[DIRECTIONS FOR THIS TASK]: For each line in the data that includes "values", make a copy.

[DATA FOR THIS EXERCISE]:
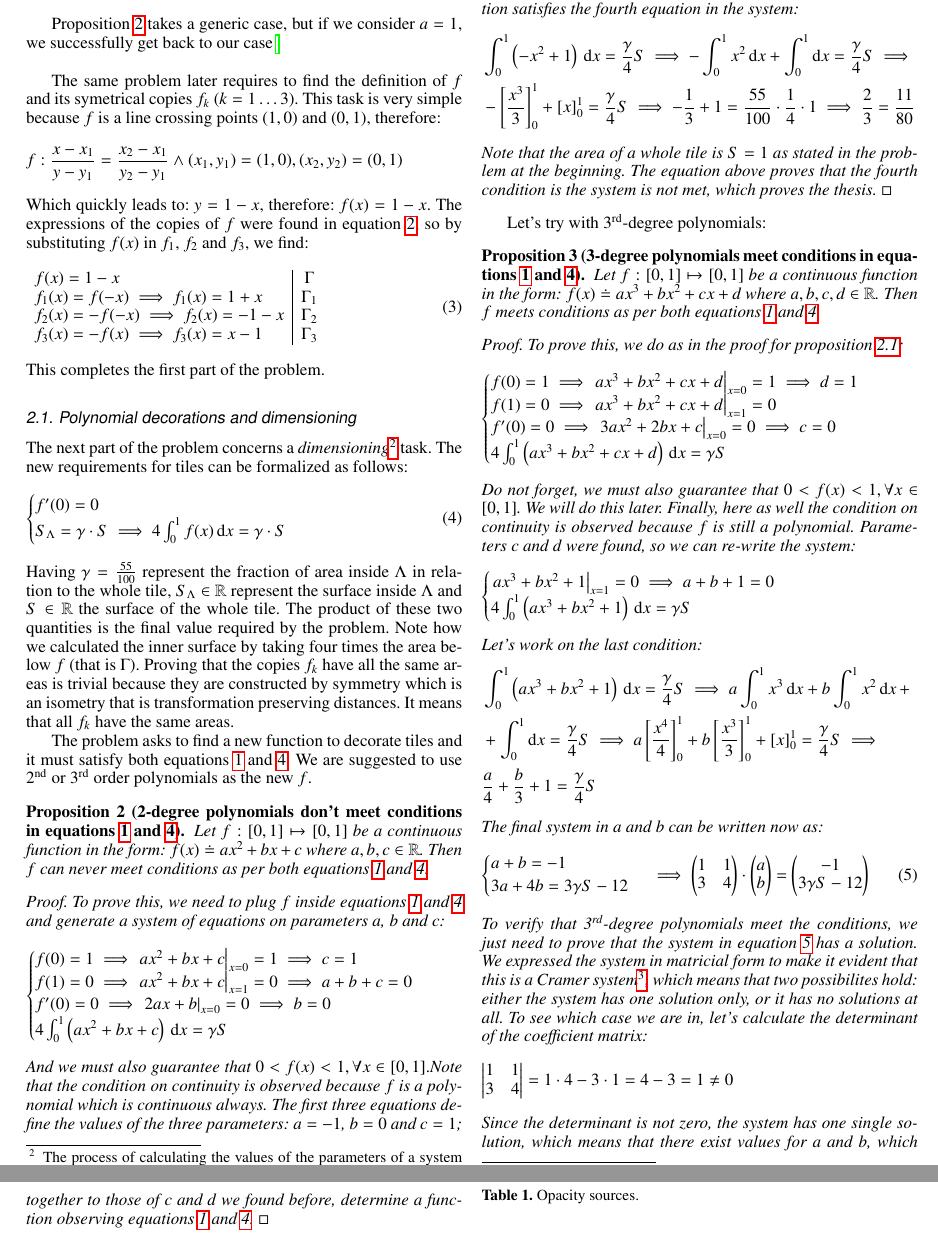
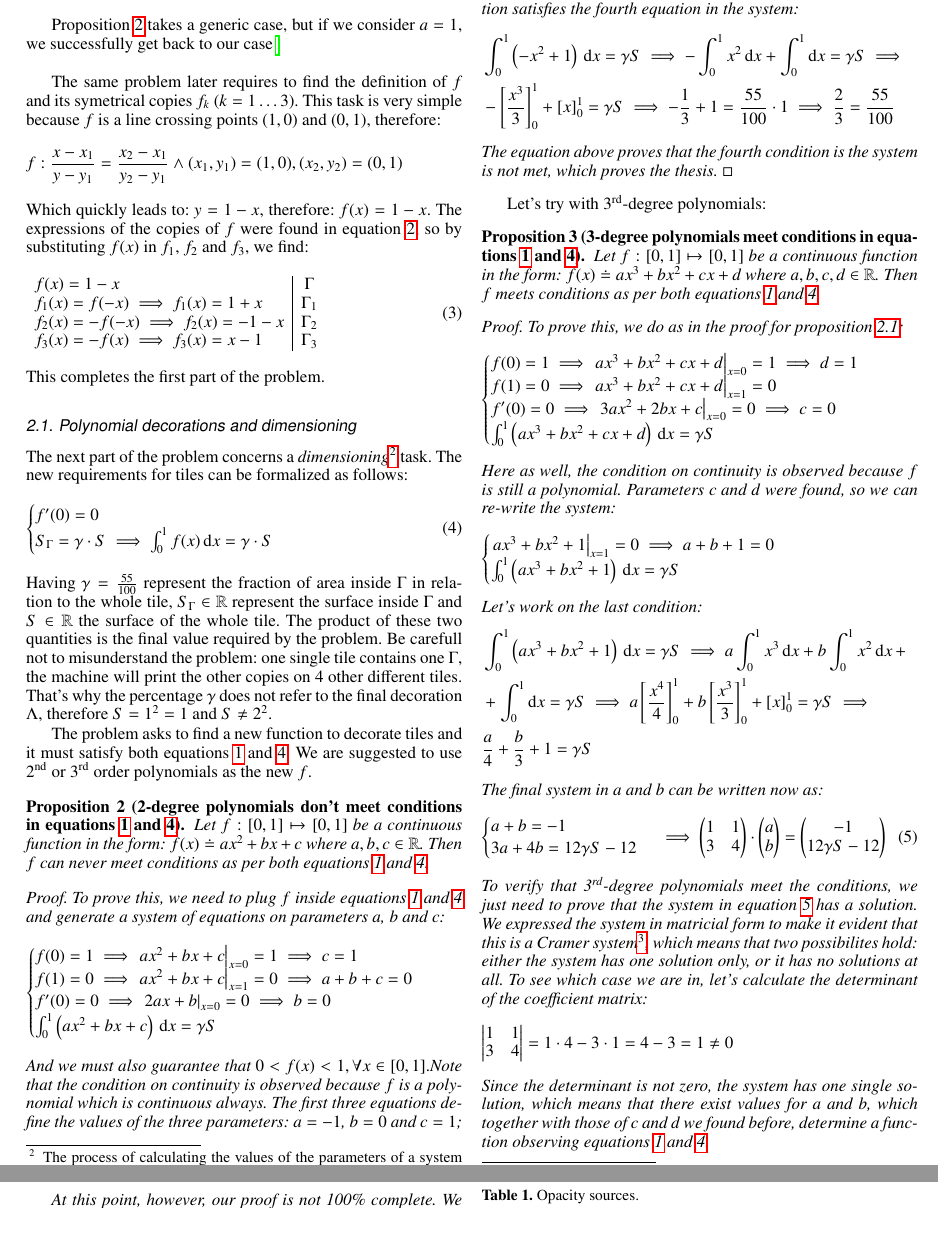
Before and after one commit to the-second-trial/the-second-trial, a LaTeX document (src/2018/i043/index.tex, which reads src/2018/i043/ch-p1.tex): two parts of pages 2 and 3 of 5, joined at a grey line, cut so that both start at the same text. Compiled offline with pdfLaTeX.

Commit message:
Fix wrong calculations

```diff
--- a/src/2018/i043/ch-p1.tex
+++ b/src/2018/i043/ch-p1.tex
@@ -92,21 +92,20 @@ The new requirements for tiles can be formalized as follows:
 \label{eq:fconds2}
 \begin{cases}
 f^\prime(0) = 0\\
-S_{\Lambda} = \gamma \cdot S \implies
-   4 \int^{1}_{0} f(x) \, \mathrm{d} x = \gamma \cdot S\\
+S_{\Gamma} = \gamma \cdot S \implies
+   \int^{1}_{0} f(x) \, \mathrm{d} x = \gamma \cdot S\\
 \end{cases}
 \end{equation}
-Having $\gamma = \frac{55}{100}$ represent the fraction of area inside $\Lambda$
+Having $\gamma = \frac{55}{100}$ represent the fraction of area inside $\Gamma$
 in relation to the whole tile,
-$S_{\Lambda} \in \mathbb{R}$ represent the surface
-inside $\Lambda$ and $S \in \mathbb{R}$ the
+$S_{\Gamma} \in \mathbb{R}$ represent the surface
+inside $\Gamma$ and $S \in \mathbb{R}$ the
 surface of the whole tile. The product of these two quantities is the final value
-required by the problem. Note how we calculated the inner surface by taking four
-times the area below $f$ (that is $\Gamma$). Proving that the copies $f_k$
-have all the
-same areas is trivial because they are constructed by symmetry which is
-an isometry that is transformation preserving distances. It means that
-all $f_k$ have the same areas.
+required by the problem.
+Be carefull not to misunderstand the problem: one single tile contains one $\Gamma$,
+the machine will print the other copies on 4 other different tiles. That's why the
+percentage $\gamma$ does not refer to the final decoration $\Lambda$, therefore
+$S = 1^2 = 1$ and $S \not\eq 2 ^ 2$.
 
 The problem asks to find a new function to decorate tiles and it must
 satisfy both equations \ref{eq:fconds} and \ref{eq:fconds2}.
@@ -129,7 +128,7 @@ $b$ and $c$:
 f(0)=1 \implies \left. ax^2+bx+c \right|_{x=0} = 1 \implies c = 1 \\
 f(1)=0 \implies \left. ax^2+bx+c \right|_{x=1} = 0 \implies a+b+c=0\\
 f^\prime(0) = 0 \implies \left. 2ax + b \right|_{x=0} = 0 \implies b = 0 \\
-4 \int^{1}_{0} \left( ax^2+bx+c \right) \, \mathrm{d} x = \gamma S \\
+\int^{1}_{0} \left( ax^2+bx+c \right) \, \mathrm{d} x = \gamma S \\
 \end{cases}
 \end{equation*}
 And we must also guarantee that $0 < f(x) < 1, \forall x \in [0,1].
@@ -139,15 +138,14 @@ The first three equations define the values of the three parameters:
 $a=-1$, $b=0$ and $c=1$; which means that $f(x) = -x^2 + 1$. Let's now
 verify that this function satisfies the fourth equation in the system:
 \begin{align*}
-&\int^{1}_{0} \left( -x^2+1 \right) \, \mathrm{d} x = \frac{\gamma}{4} S
+&\int^{1}_{0} \left( -x^2+1 \right) \, \mathrm{d} x = \gamma S
 \implies
 -\int^{1}_{0} x^2 \, \mathrm{d} x + \int^{1}_{0} \mathrm{d} x =
-        \frac{\gamma}{4} S \implies \notag\\
-&- \left[\frac{x^3}{3}\right]_0^1 + \left[x\right]_0^1 = \frac{\gamma}{4} S
-\implies -\frac{1}{3} + 1 = \frac{55}{100} \cdot \frac{1}{4} \cdot 1
-\implies \frac{2}{3} = \frac{11}{80}
+        \gamma S \implies \notag\\
+&- \left[\frac{x^3}{3}\right]_0^1 + \left[x\right]_0^1 = \gamma S
+\implies -\frac{1}{3} + 1 = \frac{55}{100} \cdot 1
+\implies \frac{2}{3} = \frac{55}{100}
 \end{align*}
-Note that the area of a whole tile is $S=1$ as stated in the problem at the beginning.
 The equation above proves that the fourth condition is the system is not met, which
 proves the thesis.
 $\square$
@@ -168,36 +166,34 @@ To prove this, we do as in the proof for proposition \ref{the:2degpoly}:
 f(0)=1 \implies \left. ax^3+bx^2+cx+d \right|_{x=0} = 1 \implies d = 1 \\
 f(1)=0 \implies \left. ax^3+bx^2+cx+d \right|_{x=1} = 0\\
 f^\prime(0) = 0 \implies \left. 3ax^2 + 2bx + c \right|_{x=0} = 0 \implies c = 0 \\
-4 \int^{1}_{0} \left( ax^3+bx^2+cx+d \right) \, \mathrm{d} x = \gamma S \\
+\int^{1}_{0} \left( ax^3+bx^2+cx+d \right) \, \mathrm{d} x = \gamma S \\
 \end{cases}
 \end{equation*}
-Do not forget, we must also
-guarantee that $0 < f(x) < 1, \forall x \in [0,1]$. We will do this later.
-Finally, here as well the condition on continuity is observed because $f$ is
+Here as well, the condition on continuity is observed because $f$ is
 still a polynomial.
 Parameters $c$ and $d$ were found, so we can re-write the system:
 \begin{equation*}
 \begin{cases}
 \left. ax^3+bx^2+1 \right|_{x=1} = 0 \implies a+b+1=0\\
-4 \int^{1}_{0} \left( ax^3+bx^2+1 \right) \, \mathrm{d} x = \gamma S \\
+\int^{1}_{0} \left( ax^3+bx^2+1 \right) \, \mathrm{d} x = \gamma S \\
 \end{cases}
 \end{equation*}
 Let's work on the last condition:
 \begin{align*}
-&\int^{1}_{0} \left( ax^3+bx^2+1 \right) \, \mathrm{d} x = \frac{\gamma}{4} S
+&\int^{1}_{0} \left( ax^3+bx^2+1 \right) \, \mathrm{d} x = \gamma S
 \implies
 a\int^{1}_{0} x^3 \, \mathrm{d} x + b \int^{1}_{0} x^2 \, \mathrm{d} x \, + \notag\\
 &+ \int^{1}_{0} \mathrm{d} x=
-        \frac{\gamma}{4} S \implies
+        \gamma S \implies
         a \left[\frac{x^4}{4}\right]_0^1 + b \left[\frac{x^3}{3}\right]_0^1 +
-        \left[x\right]_0^1 = \frac{\gamma}{4} S \implies \notag\\
-&\frac{a}{4} + \frac{b}{3} + 1 = \frac{\gamma}{4} S
+        \left[x\right]_0^1 = \gamma S \implies \notag\\
+&\frac{a}{4} + \frac{b}{3} + 1 = \gamma S
 \end{align*}
 The final system in $a$ and $b$ can be written now as:
 \begin{equation}\label{eq:3degsys}
 \begin{cases}
 a+b=-1\\
-3a + 4b = 3 \gamma S - 12 \\
+3a + 4b = 12 \gamma S - 12 \\
 \end{cases}
 \implies
 \begin{pmatrix}
@@ -212,7 +208,7 @@ b
 =
 \begin{pmatrix}
 -1 \\
-3 \gamma S - 12
+12 \gamma S - 12
 \end{pmatrix}
 \end{equation}
 To verify that 3\textsuperscript{rd}-degree polynomials meet the conditions, we
@@ -232,6 +228,8 @@ of the coefficient matrix:
 = 1 \cdot 4 - 3 \cdot 1 = 4 - 3 = 1 \not\eq 0
 \end{equation*}
 Since the determinant is not zero, the system has one single solution, which means
-that there exist values for $a$ and $b$, which together to those of $c$ and $d$ we
+that there exist values for $a$ and $b$, which together with those of $c$ and $d$ we
 found before, determine a function observing equations
 \ref{eq:fconds} and \ref{eq:fconds2}.
+
+At this point, however, our proof is not 100\% complete. We still need to prove,
@@ -237,0 +240 @@ found before, determine a function observing equations
+\begin{equation*}
@@ -237,0 +249 @@ found before, determine a function observing equations
+\begin{equation*}
@@ -266,7 +284,7 @@ b
 \cdot
 \begin{pmatrix}
 -1 \\
-3 \gamma S - 12
+12 \gamma S - 12
 \end{pmatrix}
 \implies \notag\\
 &\begin{pmatrix}
@@ -281,7 +299,7 @@ b
 \cdot
 \begin{pmatrix}
 -1 \\
-3 \gamma S - 12
+12 \gamma S - 12
 \end{pmatrix}
 \end{align*}
 Let's calculate the inverse of the coefficient matrix:
```
Also changed, not shown: src/2018/i043/ch-p1.tex (34 more changed lines).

[RESULT OF THE TASK]:
@@ -139,15 +138,14 @@ The first three equations define the values of the three parameters:
-that there exist values for $a$ and $b$, which together to those of $c$ and $d$ we
+that there exist values for $a$ and $b$, which together with those of $c$ and $d$ we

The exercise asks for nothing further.